Would you return every entry below without a single difference?

■ **Working data**:
+-------+

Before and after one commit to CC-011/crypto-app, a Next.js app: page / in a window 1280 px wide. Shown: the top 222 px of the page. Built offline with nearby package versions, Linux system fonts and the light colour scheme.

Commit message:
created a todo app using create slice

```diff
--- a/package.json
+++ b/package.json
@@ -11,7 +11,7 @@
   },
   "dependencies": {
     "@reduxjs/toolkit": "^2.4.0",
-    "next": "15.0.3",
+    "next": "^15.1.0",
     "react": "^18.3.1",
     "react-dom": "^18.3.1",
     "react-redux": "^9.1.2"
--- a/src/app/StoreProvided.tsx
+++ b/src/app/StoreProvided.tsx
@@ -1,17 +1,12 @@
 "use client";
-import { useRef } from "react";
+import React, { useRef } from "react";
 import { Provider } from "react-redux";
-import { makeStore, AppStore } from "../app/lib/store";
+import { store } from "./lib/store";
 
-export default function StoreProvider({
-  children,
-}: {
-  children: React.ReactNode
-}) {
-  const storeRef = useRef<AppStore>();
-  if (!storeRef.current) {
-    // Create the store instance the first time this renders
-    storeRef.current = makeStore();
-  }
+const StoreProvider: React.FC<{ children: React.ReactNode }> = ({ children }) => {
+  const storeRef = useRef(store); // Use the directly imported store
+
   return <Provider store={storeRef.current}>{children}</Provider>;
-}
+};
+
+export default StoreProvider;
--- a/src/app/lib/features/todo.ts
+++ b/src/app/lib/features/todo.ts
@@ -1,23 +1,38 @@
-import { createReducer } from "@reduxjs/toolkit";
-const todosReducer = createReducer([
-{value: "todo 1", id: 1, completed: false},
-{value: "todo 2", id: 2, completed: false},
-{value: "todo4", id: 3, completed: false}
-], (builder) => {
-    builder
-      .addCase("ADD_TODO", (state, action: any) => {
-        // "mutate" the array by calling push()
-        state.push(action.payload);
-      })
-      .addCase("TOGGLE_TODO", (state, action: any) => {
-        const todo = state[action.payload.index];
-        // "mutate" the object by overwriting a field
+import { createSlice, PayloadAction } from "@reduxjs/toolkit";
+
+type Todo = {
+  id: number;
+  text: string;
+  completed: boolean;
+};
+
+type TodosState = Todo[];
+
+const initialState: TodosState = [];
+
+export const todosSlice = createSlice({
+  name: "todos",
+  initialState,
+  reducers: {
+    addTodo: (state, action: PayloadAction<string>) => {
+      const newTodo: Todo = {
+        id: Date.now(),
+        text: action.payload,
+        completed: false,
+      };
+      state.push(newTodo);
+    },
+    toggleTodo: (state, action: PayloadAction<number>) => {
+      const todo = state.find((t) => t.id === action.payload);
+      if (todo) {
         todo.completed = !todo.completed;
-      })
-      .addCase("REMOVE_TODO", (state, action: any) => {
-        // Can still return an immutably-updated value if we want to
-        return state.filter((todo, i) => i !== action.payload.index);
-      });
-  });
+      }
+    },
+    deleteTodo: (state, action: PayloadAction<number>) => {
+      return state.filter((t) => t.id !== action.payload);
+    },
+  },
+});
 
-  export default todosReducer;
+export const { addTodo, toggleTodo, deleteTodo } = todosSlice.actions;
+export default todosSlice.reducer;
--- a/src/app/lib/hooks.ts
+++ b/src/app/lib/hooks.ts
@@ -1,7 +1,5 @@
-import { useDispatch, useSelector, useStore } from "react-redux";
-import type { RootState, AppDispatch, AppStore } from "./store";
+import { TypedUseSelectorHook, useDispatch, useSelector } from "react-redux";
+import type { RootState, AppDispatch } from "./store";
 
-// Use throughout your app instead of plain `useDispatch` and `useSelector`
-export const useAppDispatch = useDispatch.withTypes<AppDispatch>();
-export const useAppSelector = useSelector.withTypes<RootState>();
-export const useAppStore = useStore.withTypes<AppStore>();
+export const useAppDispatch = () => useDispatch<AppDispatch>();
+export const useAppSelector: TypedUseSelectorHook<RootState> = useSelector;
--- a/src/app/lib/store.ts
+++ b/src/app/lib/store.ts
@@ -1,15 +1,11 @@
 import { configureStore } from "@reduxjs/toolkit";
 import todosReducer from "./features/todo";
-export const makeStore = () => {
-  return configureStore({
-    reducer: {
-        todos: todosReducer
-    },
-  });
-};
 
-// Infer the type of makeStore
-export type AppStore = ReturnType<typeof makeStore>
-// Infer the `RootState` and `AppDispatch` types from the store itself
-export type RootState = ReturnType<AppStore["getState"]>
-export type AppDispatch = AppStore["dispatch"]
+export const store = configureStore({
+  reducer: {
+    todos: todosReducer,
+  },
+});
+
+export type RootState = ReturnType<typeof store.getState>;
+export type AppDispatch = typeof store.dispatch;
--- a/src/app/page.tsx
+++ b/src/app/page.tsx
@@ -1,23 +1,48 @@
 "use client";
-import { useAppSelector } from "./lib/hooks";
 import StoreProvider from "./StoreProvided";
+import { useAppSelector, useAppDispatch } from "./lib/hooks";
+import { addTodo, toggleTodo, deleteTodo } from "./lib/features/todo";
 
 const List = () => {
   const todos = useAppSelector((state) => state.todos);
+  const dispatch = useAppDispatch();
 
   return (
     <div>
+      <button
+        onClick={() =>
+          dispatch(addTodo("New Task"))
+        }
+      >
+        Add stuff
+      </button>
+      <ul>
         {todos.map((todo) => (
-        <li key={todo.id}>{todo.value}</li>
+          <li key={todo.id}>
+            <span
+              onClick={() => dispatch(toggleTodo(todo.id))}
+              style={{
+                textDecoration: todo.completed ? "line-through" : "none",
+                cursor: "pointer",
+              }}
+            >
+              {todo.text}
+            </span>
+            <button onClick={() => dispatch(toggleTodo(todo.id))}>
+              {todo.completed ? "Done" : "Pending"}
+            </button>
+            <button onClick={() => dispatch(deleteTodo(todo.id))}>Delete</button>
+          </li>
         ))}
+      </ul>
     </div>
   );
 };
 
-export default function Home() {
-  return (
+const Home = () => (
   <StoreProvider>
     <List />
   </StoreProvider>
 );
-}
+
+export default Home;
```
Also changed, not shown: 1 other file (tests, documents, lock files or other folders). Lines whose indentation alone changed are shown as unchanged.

+-------+

■ **Problem solution**:
Before and after one commit to CC-011/crypto-app, a Next.js app: page / in a window 1280 px wide. Shown: the top 222 px of the page. Built offline with nearby package versions, Linux system fonts and the light colour scheme.

Commit message:
created a todo app using create slice

```diff
--- a/package.json
+++ b/package.json
@@ -11,7 +11,7 @@
   },
   "dependencies": {
     "@reduxjs/toolkit": "^2.4.0",
-    "next": "15.0.3",
+    "next": "^15.1.0",
     "react": "^18.3.1",
     "react-dom": "^18.3.1",
     "react-redux": "^9.1.2"
--- a/src/app/StoreProvided.tsx
+++ b/src/app/StoreProvided.tsx
@@ -1,17 +1,12 @@
 "use client";
-import { useRef } from "react";
+import React, { useRef } from "react";
 import { Provider } from "react-redux";
-import { makeStore, AppStore } from "../app/lib/store";
+import { store } from "./lib/store";
 
-export default function StoreProvider({
-  children,
-}: {
-  children: React.ReactNode
-}) {
-  const storeRef = useRef<AppStore>();
-  if (!storeRef.current) {
-    // Create the store instance the first time this renders
-    storeRef.current = makeStore();
-  }
+const StoreProvider: React.FC<{ children: React.ReactNode }> = ({ children }) => {
+  const storeRef = useRef(store); // Use the directly imported store
+
   return <Provider store={storeRef.current}>{children}</Provider>;
-}
+};
+
+export default StoreProvider;
--- a/src/app/lib/features/todo.ts
+++ b/src/app/lib/features/todo.ts
@@ -1,23 +1,38 @@
-import { createReducer } from "@reduxjs/toolkit";
-const todosReducer = createReducer([
-{value: "todo 1", id: 1, completed: false},
-{value: "todo 2", id: 2, completed: false},
-{value: "todo4", id: 3, completed: false}
-], (builder) => {
-    builder
-      .addCase("ADD_TODO", (state, action: any) => {
-        // "mutate" the array by calling push()
-        state.push(action.payload);
-      })
-      .addCase("TOGGLE_TODO", (state, action: any) => {
-        const todo = state[action.payload.index];
-        // "mutate" the object by overwriting a field
+import { createSlice, PayloadAction } from "@reduxjs/toolkit";
+
+type Todo = {
+  id: number;
+  text: string;
+  completed: boolean;
+};
+
+type TodosState = Todo[];
+
+const initialState: TodosState = [];
+
+export const todosSlice = createSlice({
+  name: "todos",
+  initialState,
+  reducers: {
+    addTodo: (state, action: PayloadAction<string>) => {
+      const newTodo: Todo = {
+        id: Date.now(),
+        text: action.payload,
+        completed: false,
+      };
+      state.push(newTodo);
+    },
+    toggleTodo: (state, action: PayloadAction<number>) => {
+      const todo = state.find((t) => t.id === action.payload);
+      if (todo) {
         todo.completed = !todo.completed;
-      })
-      .addCase("REMOVE_TODO", (state, action: any) => {
-        // Can still return an immutably-updated value if we want to
-        return state.filter((todo, i) => i !== action.payload.index);
-      });
-  });
+      }
+    },
+    deleteTodo: (state, action: PayloadAction<number>) => {
+      return state.filter((t) => t.id !== action.payload);
+    },
+  },
+});
 
-  export default todosReducer;
+export const { addTodo, toggleTodo, deleteTodo } = todosSlice.actions;
+export default todosSlice.reducer;
--- a/src/app/lib/hooks.ts
+++ b/src/app/lib/hooks.ts
@@ -1,7 +1,5 @@
-import { useDispatch, useSelector, useStore } from "react-redux";
-import type { RootState, AppDispatch, AppStore } from "./store";
+import { TypedUseSelectorHook, useDispatch, useSelector } from "react-redux";
+import type { RootState, AppDispatch } from "./store";
 
-// Use throughout your app instead of plain `useDispatch` and `useSelector`
-export const useAppDispatch = useDispatch.withTypes<AppDispatch>();
-export const useAppSelector = useSelector.withTypes<RootState>();
-export const useAppStore = useStore.withTypes<AppStore>();
+export const useAppDispatch = () => useDispatch<AppDispatch>();
+export const useAppSelector: TypedUseSelectorHook<RootState> = useSelector;
--- a/src/app/lib/store.ts
+++ b/src/app/lib/store.ts
@@ -1,15 +1,11 @@
 import { configureStore } from "@reduxjs/toolkit";
 import todosReducer from "./features/todo";
-export const makeStore = () => {
-  return configureStore({
-    reducer: {
-        todos: todosReducer
-    },
-  });
-};
 
-// Infer the type of makeStore
-export type AppStore = ReturnType<typeof makeStore>
-// Infer the `RootState` and `AppDispatch` types from the store itself
-export type RootState = ReturnType<AppStore["getState"]>
-export type AppDispatch = AppStore["dispatch"]
+export const store = configureStore({
+  reducer: {
+    todos: todosReducer,
+  },
+});
+
+export type RootState = ReturnType<typeof store.getState>;
+export type AppDispatch = typeof store.dispatch;
--- a/src/app/page.tsx
+++ b/src/app/page.tsx
@@ -1,23 +1,48 @@
 "use client";
-import { useAppSelector } from "./lib/hooks";
 import StoreProvider from "./StoreProvided";
+import { useAppSelector, useAppDispatch } from "./lib/hooks";
+import { addTodo, toggleTodo, deleteTodo } from "./lib/features/todo";
 
 const List = () => {
   const todos = useAppSelector((state) => state.todos);
+  const dispatch = useAppDispatch();
 
   return (
     <div>
+      <button
+        onClick={() =>
+          dispatch(addTodo("New Task"))
+        }
+      >
+        Add stuff
+      </button>
+      <ul>
         {todos.map((todo) => (
-        <li key={todo.id}>{todo.value}</li>
+          <li key={todo.id}>
+            <span
+              onClick={() => dispatch(toggleTodo(todo.id))}
+              style={{
+                textDecoration: todo.completed ? "line-through" : "none",
+                cursor: "pointer",
+              }}
+            >
+              {todo.text}
+            </span>
+            <button onClick={() => dispatch(toggleTodo(todo.id))}>
+              {todo.completed ? "Done" : "Pending"}
+            </button>
+            <button onClick={() => dispatch(deleteTodo(todo.id))}>Delete</button>
+          </li>
         ))}
+      </ul>
     </div>
   );
 };
 
-export default function Home() {
-  return (
+const Home = () => (
   <StoreProvider>
     <List />
   </StoreProvider>
 );
-}
+
+export default Home;
```
Also changed, not shown: 1 other file (tests, documents, lock files or other folders). Lines whose indentation alone changed are shown as unchanged.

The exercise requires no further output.